My Top 6 Worst Travel Moments

If there is one thing that I’m sure about… it’s my unquenchable love of travel. I love (almost) everything about travel: airplanes, packing, researching new destinations, walking until my feet hurt.

But if truth be told, travel is often more glamorous in retrospect. I have an uncanny knack for forgetting about the stress, the misconnections, and the little disasters when it’s all said and done. Especially when recounting the tales to friends and family. It’s all hyperbole about the most stunning sunsets, most delicious food, and best time of my life.

Now, I’m a planner by nature and most of the time, my plans are executed to perfection. But travel is an unpredictable beast and the unexpected is bound to happen when navigating foreign cultures and languages. In the moment, I tend to have a colossal meltdown when things go wrong but the payoff is usually a great story. Yeah for silver linings!

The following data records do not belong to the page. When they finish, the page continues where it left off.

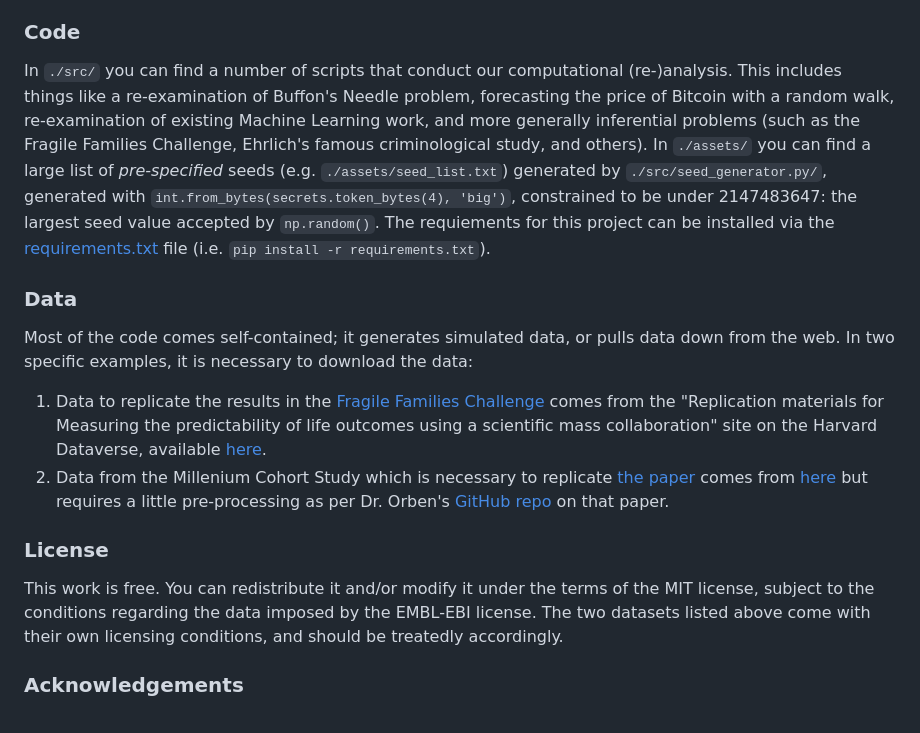
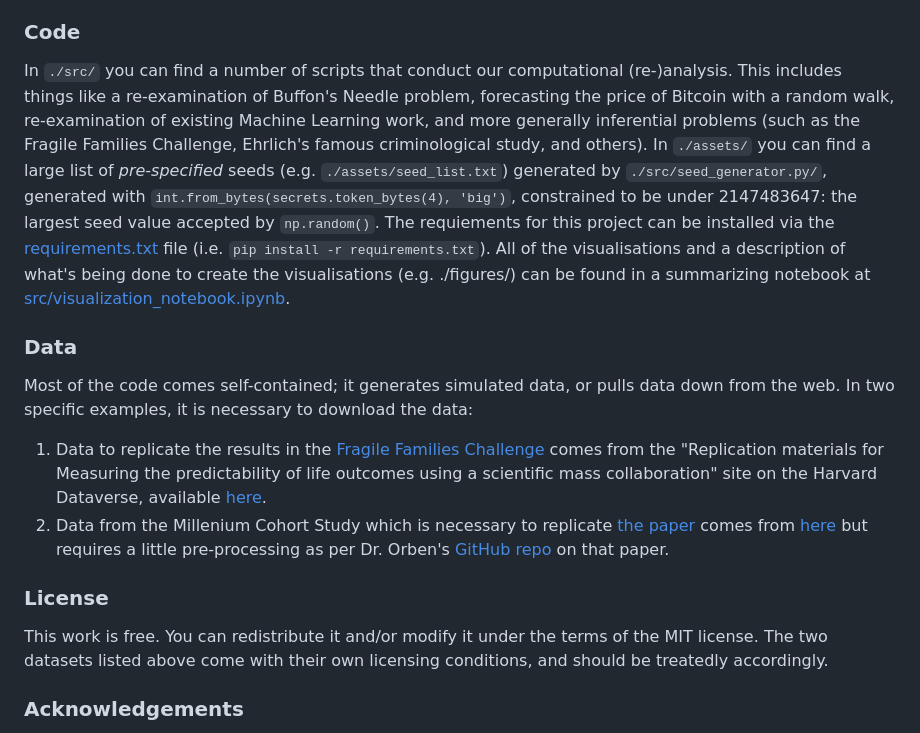
Before and after one commit to crahal/seeds, a Markdown page: README.md, the part around the change. Drawn GitHub-style.

Commit message:
Removed EBI stuff from licenses

```diff
--- a/README.md
+++ b/README.md
@@ -13,7 +13,7 @@ Are you conducting academic research with a computational tool which has producu
 In this short perspective/review article, we rally against this suggestion. While being fully appreciatiative of the need for computational reproducibility as a critically important feature of the scientific record, it should in no way come at the expense of blindly assuming that the one, scalar estimand which comes out of our algorithm is invariant to the choice of the instantiating seed. Through a _large_ number of simulations, empirically driven teaching examples, and high profile replications, we describe and showcase instead what we believe to be a far more reasonable strategy in an era of not just high performance computing, but also vastly powerful personal computers.
 
 ### Code
-In `./src/` you can find a number of scripts that conduct our computational (re-)analysis. This includes things like a re-examination of Buffon's Needle problem, forecasting the price of Bitcoin with a random walk, re-examination of existing Machine Learning work, and more generally inferential problems (such as the Fragile Families Challenge, Ehrlich's famous criminological study, and others). In `./assets/` you can find a large list of _pre-specified_ seeds (e.g. `./assets/seed_list.txt`) generated by `./src/seed_generator.py/`, generated with `int.from_bytes(secrets.token_bytes(4), 'big')`, constrained to be under 2147483647: the largest seed value accepted by `np.random()`. The requiements for this project can be installed via the [requirements.txt](https://github.com/crahal/seeds/blob/main/requirements.txt) file (i.e. `pip install -r requirements.txt`).
+In `./src/` you can find a number of scripts that conduct our computational (re-)analysis. This includes things like a re-examination of Buffon's Needle problem, forecasting the price of Bitcoin with a random walk, re-examination of existing Machine Learning work, and more generally inferential problems (such as the Fragile Families Challenge, Ehrlich's famous criminological study, and others). In `./assets/` you can find a large list of _pre-specified_ seeds (e.g. `./assets/seed_list.txt`) generated by `./src/seed_generator.py/`, generated with `int.from_bytes(secrets.token_bytes(4), 'big')`, constrained to be under 2147483647: the largest seed value accepted by `np.random()`. The requiements for this project can be installed via the [requirements.txt](https://github.com/crahal/seeds/blob/main/requirements.txt) file (i.e. `pip install -r requirements.txt`). All of the visualisations and a description of what's being done to create the visualisations (e.g. ./figures/) can be found in a summarizing notebook at [src/visualization_notebook.ipynb](https://github.com/crahal/seeds/blob/main/src/visualization_notebook.ipynb).
 
 ### Data
 Most of the code comes self-contained; it generates simulated data, or pulls data down from the web. In two specific examples, it is necessary to download the data:
@@ -22,7 +22,7 @@ Most of the code comes self-contained; it generates simulated data, or pulls dat
 2. Data from the Millenium Cohort Study which is necessary to replicate [the paper](https://scholar.google.co.uk/citations?view_op=view_citation&hl=en&user=QQBbWokAAAAJ&citation_for_view=QQBbWokAAAAJ:UeHWp8X0CEIC) comes from [here](https://cls.ucl.ac.uk/cls-studies/millennium-cohort-study) but requires a little pre-processing as per Dr. Orben's [GitHub repo](https://github.com/OrbenAmy/NHB_2019) on that paper.
 
 ### License
-This work is free. You can redistribute it and/or modify it under the terms of the MIT license, subject to the conditions regarding the data imposed by the EMBL-EBI license. The two datasets listed above come with their own licensing conditions, and should be treatedly accordingly.
+This work is free. You can redistribute it and/or modify it under the terms of the MIT license. The two datasets listed above come with their own licensing conditions, and should be treatedly accordingly.
 
 ### Acknowledgements
 We are grateful to the extensive comments made by various people in our course of thinking about this work, not least the members of the [Leverhulme Centre for Demographic Science](https://demography.ox.ac.uk/).
```
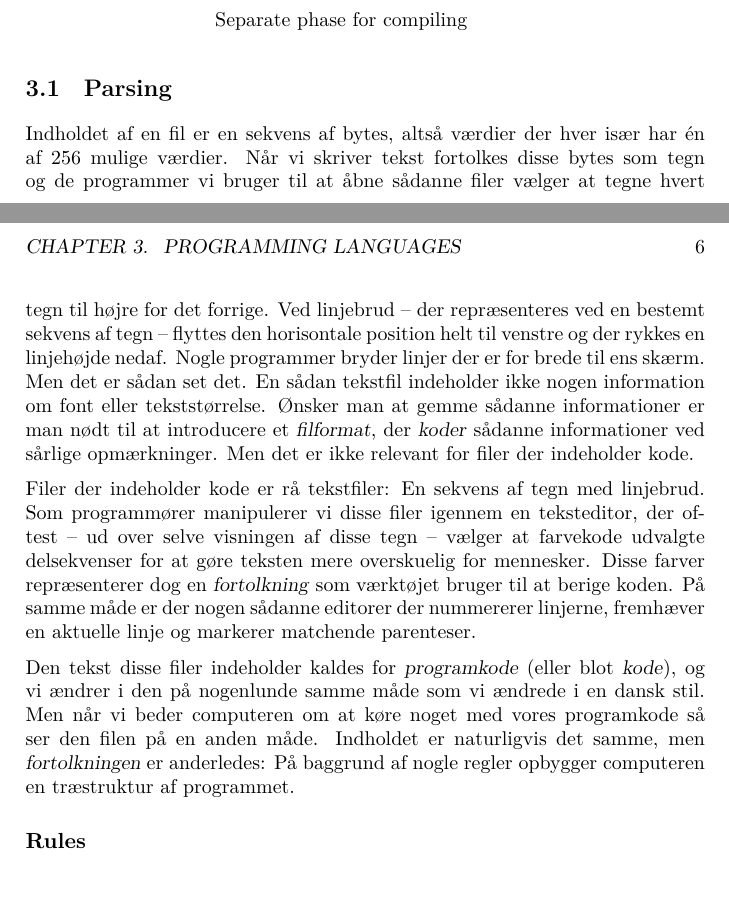
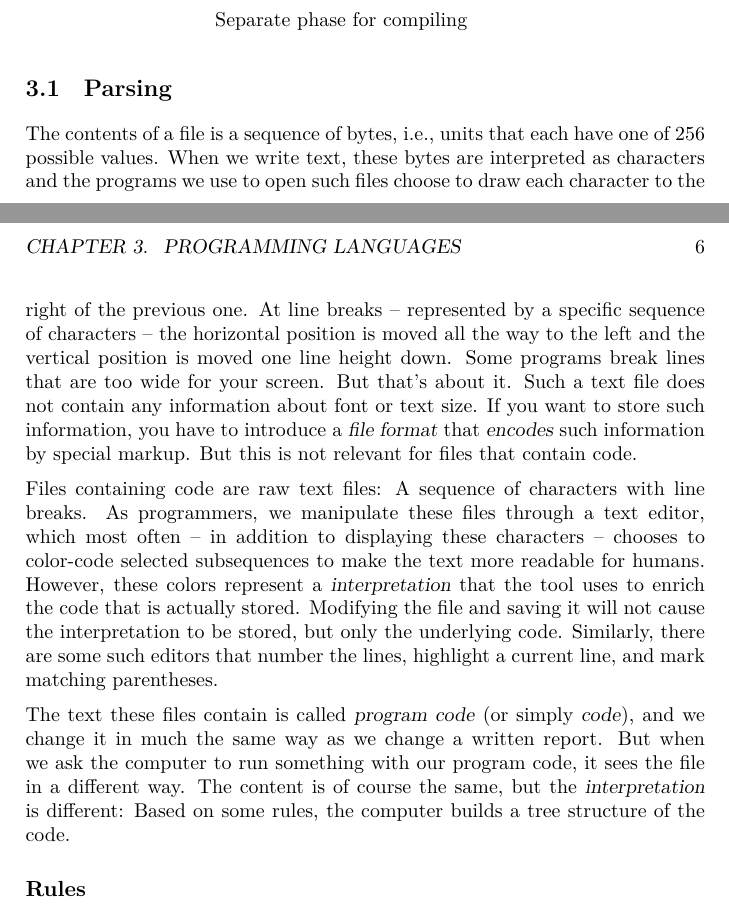
Before and after one commit to aslakjohansen/progintro, a LaTeX book (doc/document.tex, which reads doc/contents/lang/main.tex): two parts of pages 5 and 6 of 15, joined at a grey line, cut so that both start at the same text, the shorter picture padded with empty space. Compiled offline with XeLaTeX.

Commit message:
Converted the existing text on programming languages to english

```diff
--- a/doc/contents/lang/main.tex
+++ b/doc/contents/lang/main.tex
@@ -25,13 +25,13 @@ Computer language design is just like a stroll in the park. Jurassic Park, that
 \section{Parsing}
 
 % file content
-Indholdet af en fil er en sekvens af bytes, altså værdier der hver især har én af 256 mulige værdier. Når vi skriver tekst fortolkes disse bytes som tegn og de programmer vi bruger til at åbne sådanne filer vælger at tegne hvert tegn til højre for det forrige. Ved linjebrud -- der repræsenteres ved en bestemt sekvens af tegn -- flyttes den horisontale position helt til venstre og der rykkes en linjehøjde nedaf. Nogle programmer bryder linjer der er for brede til ens skærm. Men det er sådan set det. En sådan tekstfil indeholder ikke nogen information om font eller tekststørrelse. Ønsker man at gemme sådanne informationer er man nødt til at introducere et \textsl{filformat}, der \textsl{koder} sådanne informationer ved sårlige opmærkninger. Men det er ikke relevant for filer der indeholder kode.
+The contents of a file is a sequence of bytes, i.e., units that each have one of 256 possible values. When we write text, these bytes are interpreted as characters and the programs we use to open such files choose to draw each character to the right of the previous one. At line breaks -- represented by a specific sequence of characters -- the horizontal position is moved all the way to the left and the vertical position is moved one line height down. Some programs break lines that are too wide for your screen. But that's about it. Such a text file does not contain any information about font or text size. If you want to store such information, you have to introduce a \textsl{file format} that \textsl{encodes} such information by special markup. But this is not relevant for files that contain code.
 
 % human interpretation
-Filer der indeholder kode er rå tekstfiler: En sekvens af tegn med linjebrud. Som programmører manipulerer vi disse filer igennem en teksteditor, der oftest -- ud over selve visningen af disse tegn -- vælger at farvekode udvalgte delsekvenser for at gøre teksten mere overskuelig for mennesker. Disse farver repræsenterer dog en \textsl{fortolkning} som værktøjet bruger til at berige koden. På samme måde er der nogen sådanne editorer der nummererer linjerne, fremhæver en aktuelle linje og markerer matchende parenteser.
+Files containing code are raw text files: A sequence of characters with line breaks. As programmers, we manipulate these files through a text editor, which most often -- in addition to displaying these characters -- chooses to color-code selected subsequences to make the text more readable for humans. However, these colors represent a \textsl{interpretation} that the tool uses to enrich the code that is actually stored. Modifying the file and saving it will not cause the interpretation to be stored, but only the underlying code. Similarly, there are some such editors that number the lines, highlight a current line, and mark matching parentheses.
 
 % machine interpretation
-Den tekst disse filer indeholder kaldes for \textsl{programkode} (eller blot \textsl{kode}), og vi ændrer i den på nogenlunde samme måde som vi ændrede i en dansk stil. Men når vi beder computeren om at køre noget med vores programkode så ser den filen på en anden måde. Indholdet er naturligvis det samme, men \textsl{fortolkningen} er anderledes: På baggrund af nogle regler opbygger computeren en træstruktur af programmet.
+The text these files contain is called \textsl{program code} (or simply \textsl{code}), and we change it in much the same way as we change a written report. But when we ask the computer to run something with our program code, it sees the file in a different way. The content is of course the same, but the \textsl{interpretation} is different: Based on some rules, the computer builds a tree structure of the code.
 
 % TODO: tree structure
 
```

So, in the spirit of keeping it real… here is a list of the top 6 worst travel moments that have happened to me in the recent past.

Getting stranded in Bologna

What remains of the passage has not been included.